── Exercise inputs

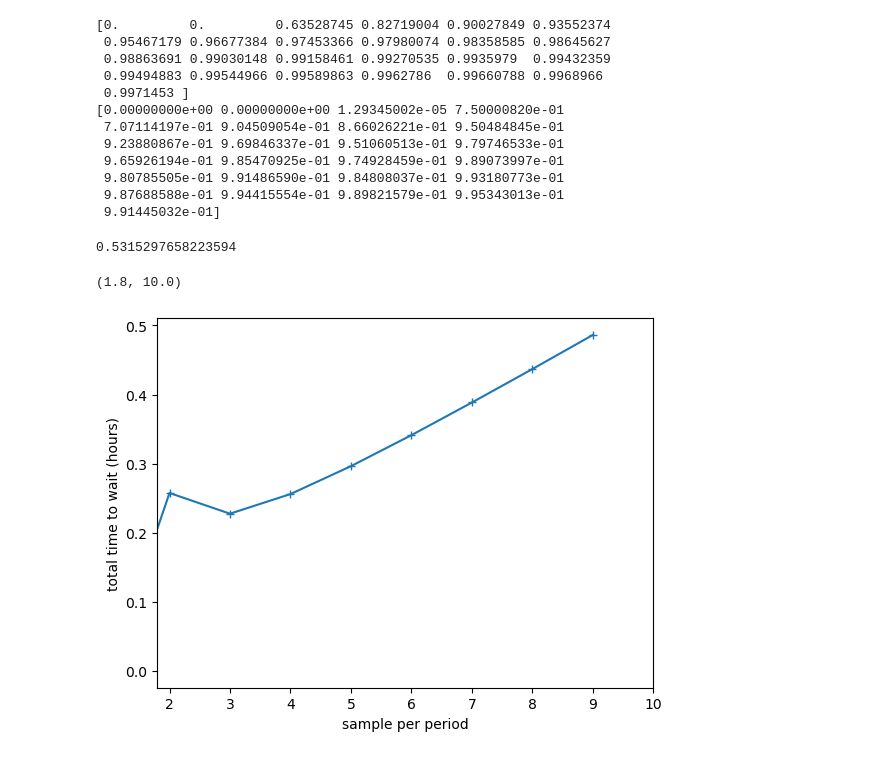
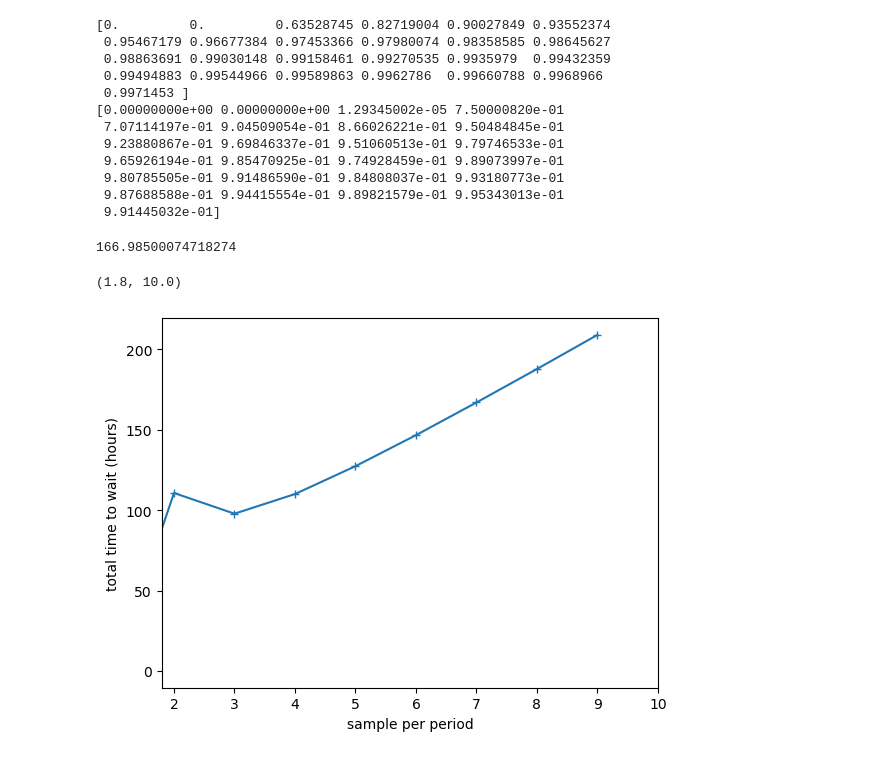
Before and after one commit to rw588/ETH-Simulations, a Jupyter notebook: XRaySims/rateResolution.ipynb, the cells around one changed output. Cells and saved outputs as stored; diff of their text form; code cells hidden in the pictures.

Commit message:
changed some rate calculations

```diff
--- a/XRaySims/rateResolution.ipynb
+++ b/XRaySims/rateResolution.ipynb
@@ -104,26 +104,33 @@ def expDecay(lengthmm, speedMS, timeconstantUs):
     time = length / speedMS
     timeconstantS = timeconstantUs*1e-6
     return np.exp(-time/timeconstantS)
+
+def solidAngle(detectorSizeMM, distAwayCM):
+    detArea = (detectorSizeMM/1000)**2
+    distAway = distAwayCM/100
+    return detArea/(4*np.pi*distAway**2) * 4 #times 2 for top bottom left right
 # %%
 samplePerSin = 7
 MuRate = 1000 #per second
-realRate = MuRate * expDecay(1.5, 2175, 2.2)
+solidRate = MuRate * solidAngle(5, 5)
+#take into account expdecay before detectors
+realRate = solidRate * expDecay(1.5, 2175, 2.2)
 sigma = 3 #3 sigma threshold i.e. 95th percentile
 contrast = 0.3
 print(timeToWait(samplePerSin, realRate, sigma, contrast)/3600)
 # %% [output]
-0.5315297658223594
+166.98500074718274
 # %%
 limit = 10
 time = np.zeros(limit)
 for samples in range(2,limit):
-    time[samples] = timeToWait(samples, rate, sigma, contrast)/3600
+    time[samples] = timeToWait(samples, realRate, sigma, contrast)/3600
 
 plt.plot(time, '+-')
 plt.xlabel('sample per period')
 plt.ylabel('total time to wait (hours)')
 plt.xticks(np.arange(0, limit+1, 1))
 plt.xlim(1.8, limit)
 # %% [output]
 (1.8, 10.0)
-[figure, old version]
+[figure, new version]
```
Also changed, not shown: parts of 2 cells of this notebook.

────
── Exercise inputs

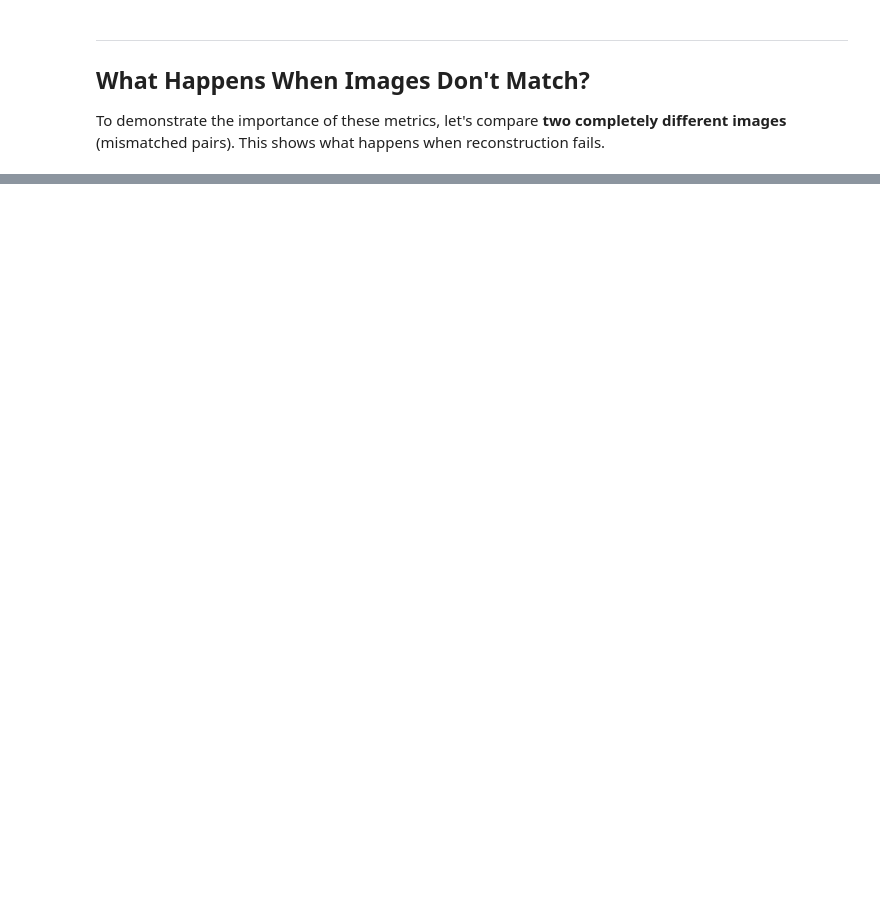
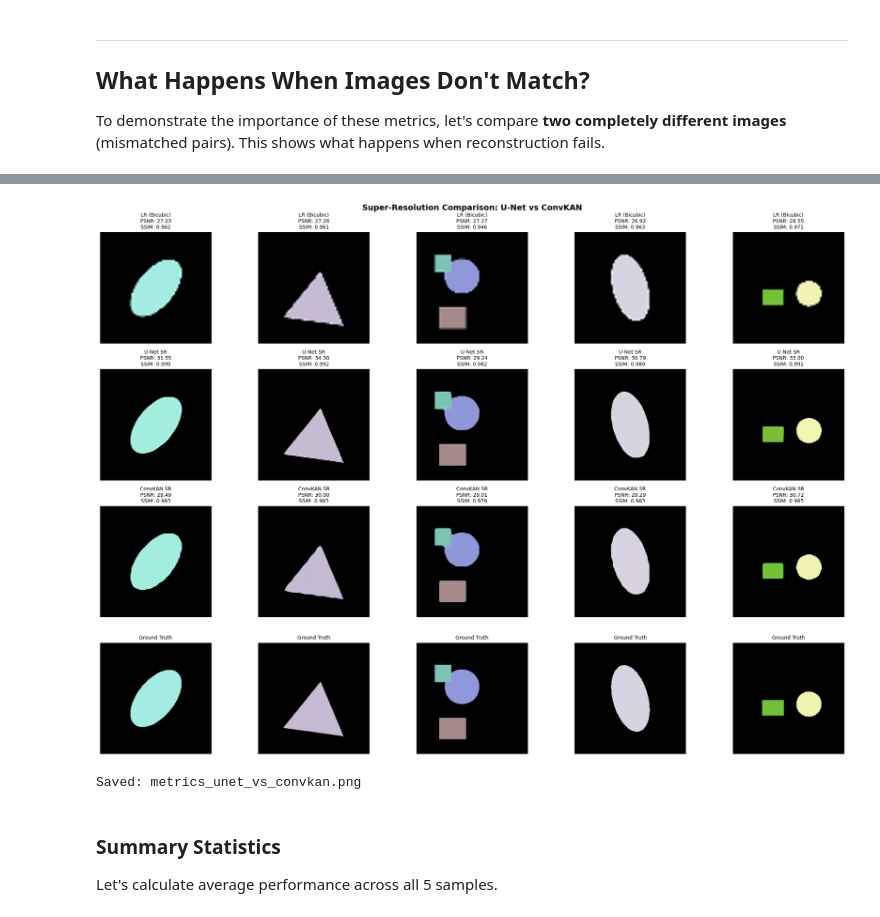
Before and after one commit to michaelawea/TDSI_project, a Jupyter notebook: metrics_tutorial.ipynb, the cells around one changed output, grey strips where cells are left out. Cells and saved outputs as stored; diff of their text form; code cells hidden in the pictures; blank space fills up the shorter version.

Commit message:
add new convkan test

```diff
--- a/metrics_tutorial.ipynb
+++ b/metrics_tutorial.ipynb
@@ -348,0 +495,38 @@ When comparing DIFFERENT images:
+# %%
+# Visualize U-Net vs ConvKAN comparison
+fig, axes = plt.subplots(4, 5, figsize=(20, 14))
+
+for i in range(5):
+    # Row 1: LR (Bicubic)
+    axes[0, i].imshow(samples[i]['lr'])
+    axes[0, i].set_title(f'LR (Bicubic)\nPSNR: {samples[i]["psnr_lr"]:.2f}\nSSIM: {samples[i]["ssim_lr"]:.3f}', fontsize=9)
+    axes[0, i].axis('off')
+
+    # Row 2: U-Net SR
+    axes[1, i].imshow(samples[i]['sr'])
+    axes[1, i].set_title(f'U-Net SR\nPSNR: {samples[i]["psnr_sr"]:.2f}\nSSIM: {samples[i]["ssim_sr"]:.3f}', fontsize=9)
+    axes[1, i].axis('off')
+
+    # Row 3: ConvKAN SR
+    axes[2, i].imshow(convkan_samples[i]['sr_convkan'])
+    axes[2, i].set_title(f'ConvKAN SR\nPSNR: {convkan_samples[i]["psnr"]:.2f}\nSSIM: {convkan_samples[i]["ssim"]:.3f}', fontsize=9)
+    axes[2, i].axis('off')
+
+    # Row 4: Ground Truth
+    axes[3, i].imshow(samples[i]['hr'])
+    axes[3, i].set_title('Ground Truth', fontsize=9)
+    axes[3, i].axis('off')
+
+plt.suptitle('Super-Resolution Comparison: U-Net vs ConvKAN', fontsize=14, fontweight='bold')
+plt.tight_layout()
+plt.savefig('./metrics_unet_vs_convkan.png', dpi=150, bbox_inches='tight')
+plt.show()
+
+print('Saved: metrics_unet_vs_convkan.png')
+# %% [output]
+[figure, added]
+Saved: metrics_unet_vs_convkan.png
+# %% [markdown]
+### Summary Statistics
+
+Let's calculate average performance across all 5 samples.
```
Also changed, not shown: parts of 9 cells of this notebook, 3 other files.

────

▶ [Task description]
Given the data above, which lines hold the string "realRate"? Return them.

▶ [Solution for this task]
-realRate = MuRate * expDecay(1.5, 2175, 2.2)
+realRate = solidRate * expDecay(1.5, 2175, 2.2)
 print(timeToWait(samplePerSin, realRate, sigma, contrast)/3600)
+    time[samples] = timeToWait(samples, realRate, sigma, contrast)/3600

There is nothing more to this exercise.